3 Things to Know Before You Become a Landlord

Tarek El MoussaBlog, Flipping Houses, Real Estate Business, Real Estate Investing0 Comments

A businessman holds a key, on a keyring, with a house keychain.

success path, success path education, tarek el moussa, christina el moussa, flip or flop, hgtv, real estate investingAfter the housing crisis back in ’08, the US government put some pretty hefty limitations on homeowners who’d had to short sell their homes or let them go into foreclosure. A lot of these people aren’t eligible to get mortgage loans to buy new homes, so they’re forced to rent for at least a few more years until they’re allowed to try to buy again. As a result, a lot of investors are learning that it’s a great time to make money in real estate rental properties. So, while Christina and I usually focus on flipping, a lot of our students have been asking us how to make money in real estate rentals, and I wanted to share a few things you should keep in mind before you decide to become a landlord.

You’re Not Going to Make Money on Your Own

Okay, that might be a little bit harsh, but it’s about 99% true. If you try to take on a rental property by yourself without a professional property management team, you’re going to be taking on more than just those 3:00 AM calls about plumbing problems or caved-in roofs. You’re also going to be taking on your bookkeeping, property maintenance, and tenant acquisition and retention.

If you don’t have experience and a clear plan for getting great tenants and holding onto them when it’s time to renew, then you’re going to have problems getting people in your house who’ll pay rent regularly and keep the place in decent shape. You’re likely to lose time and money trying to save on property management, so don’t try to go it alone. Get a good property management firm to take care of all that for you.

Paying Back Real Estate Loans Can Be Tricky

When you buy a house to fix and flip, you can usually count on a fast turnaround, so you won’t be too worried about the high interest on a hard money loan or the fee you’ll pay a private lender. You also won’t be too concerned about splitting the profits down the middle with an investing partner when you see all of those profits upfront.

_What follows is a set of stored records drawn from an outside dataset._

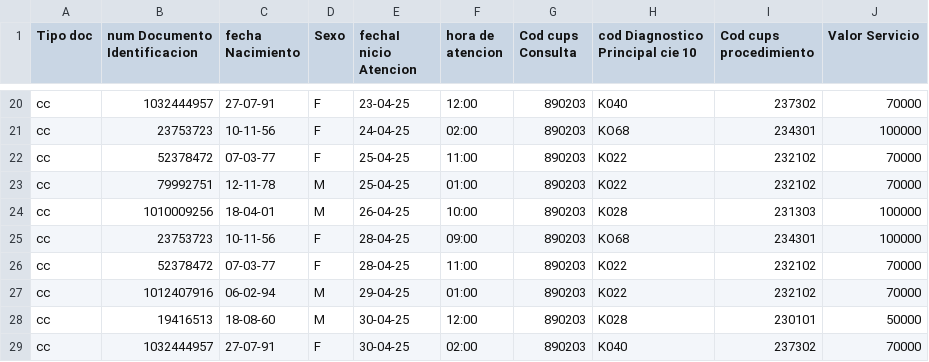
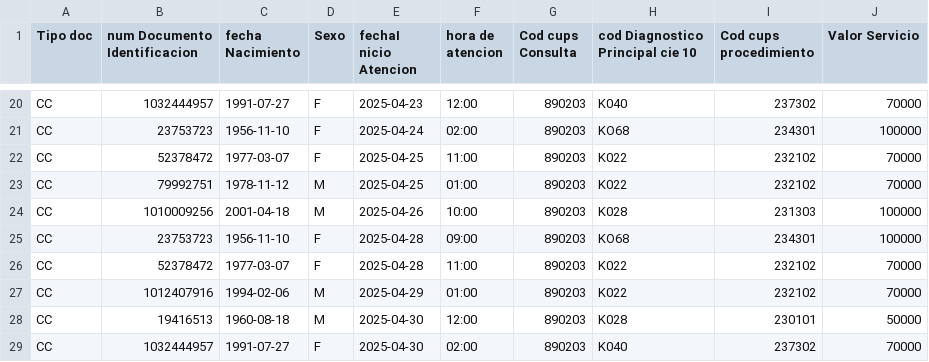
Before and after one commit to drwnDrDev/dinamyLab, a CSV file: resources/utils/tablas_de_referencia/abril/bitacora.csv, drawn as a sheet; only a part is shown, gaps mark what is left out; the diff covers the shown part only; the diff names each change by its address in the sheet, - before the commit and + after, or states it on an @@ line.

```diff
--- a/resources/utils/tablas_de_referencia/abril/bitacora.csv
+++ b/resources/utils/tablas_de_referencia/abril/bitacora.csv
-A20:A29 (Tipo doc): cc
+A20:A29 (Tipo doc): CC
-C20 (fecha Nacimiento): 27-07-91
+C20 (fecha Nacimiento): 1991-07-27
-E20 (fechaI nicio Atencion): 23-04-25
+E20 (fechaI nicio Atencion): 2025-04-23
-C21 (fecha Nacimiento): 10-11-56
+C21 (fecha Nacimiento): 1956-11-10
-E21 (fechaI nicio Atencion): 24-04-25
+E21 (fechaI nicio Atencion): 2025-04-24
-C22 (fecha Nacimiento): 07-03-77
+C22 (fecha Nacimiento): 1977-03-07
-E22:E23 (fechaI nicio Atencion): 25-04-25
+E22:E23 (fechaI nicio Atencion): 2025-04-25
-C23 (fecha Nacimiento): 12-11-78
+C23 (fecha Nacimiento): 1978-11-12
-C24 (fecha Nacimiento): 18-04-01
+C24 (fecha Nacimiento): 2001-04-18
-E24 (fechaI nicio Atencion): 26-04-25
+E24 (fechaI nicio Atencion): 2025-04-26
-C25 (fecha Nacimiento): 10-11-56
+C25 (fecha Nacimiento): 1956-11-10
-E25:E26 (fechaI nicio Atencion): 28-04-25
+E25:E26 (fechaI nicio Atencion): 2025-04-28
-C26 (fecha Nacimiento): 07-03-77
+C26 (fecha Nacimiento): 1977-03-07
-C27 (fecha Nacimiento): 06-02-94
+C27 (fecha Nacimiento): 1994-02-06
-E27 (fechaI nicio Atencion): 29-04-25
+E27 (fechaI nicio Atencion): 2025-04-29
-C28 (fecha Nacimiento): 18-08-60
+C28 (fecha Nacimiento): 1960-08-18
-E28:E29 (fechaI nicio Atencion): 30-04-25
+E28:E29 (fechaI nicio Atencion): 2025-04-30
-C29 (fecha Nacimiento): 27-07-91
+C29 (fecha Nacimiento): 1991-07-27
```
Also changed, not shown: 54 edited cells elsewhere in this file, 5 other files.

When you buy a house to fix and hold, though, you’re not going to see all of your ROI in a lump sum just a few months after you make your investment. You’re going to see it come back to you over the long term, which is great if you don’t have a high-interest loan looming over your head. Likewise, a lot of investors aren’t going to be that interested in putting their money into rental properties, and you won’t be that excited about splitting your monthly income from the property with your property management company and your investing partner.

You Can Flip Your Rentals Later On

I’m not trying to talk you out of buying rental properties, but I do want you to understand the realities that come with this kind of investment. Along with those realities, there are also a lot of perks, including the option to flip later. If you rehab a property in a down market and it won’t sell, you can always turn it into a rental. Then, later on, you can do whatever repairs and updates need to be made and flip it.

As you’re figuring out how to make money in real estate rentals, do remember that rehabs for rental properties need to be done with tenants in mind. You don’t necessarily need to make all of the same updates you’d make for a flip to make money in rental real estate, but you do need to make sure that your properties are attractive and sturdy. Good luck!

Leave a Reply

Your email address will not be published. Required fields are marked *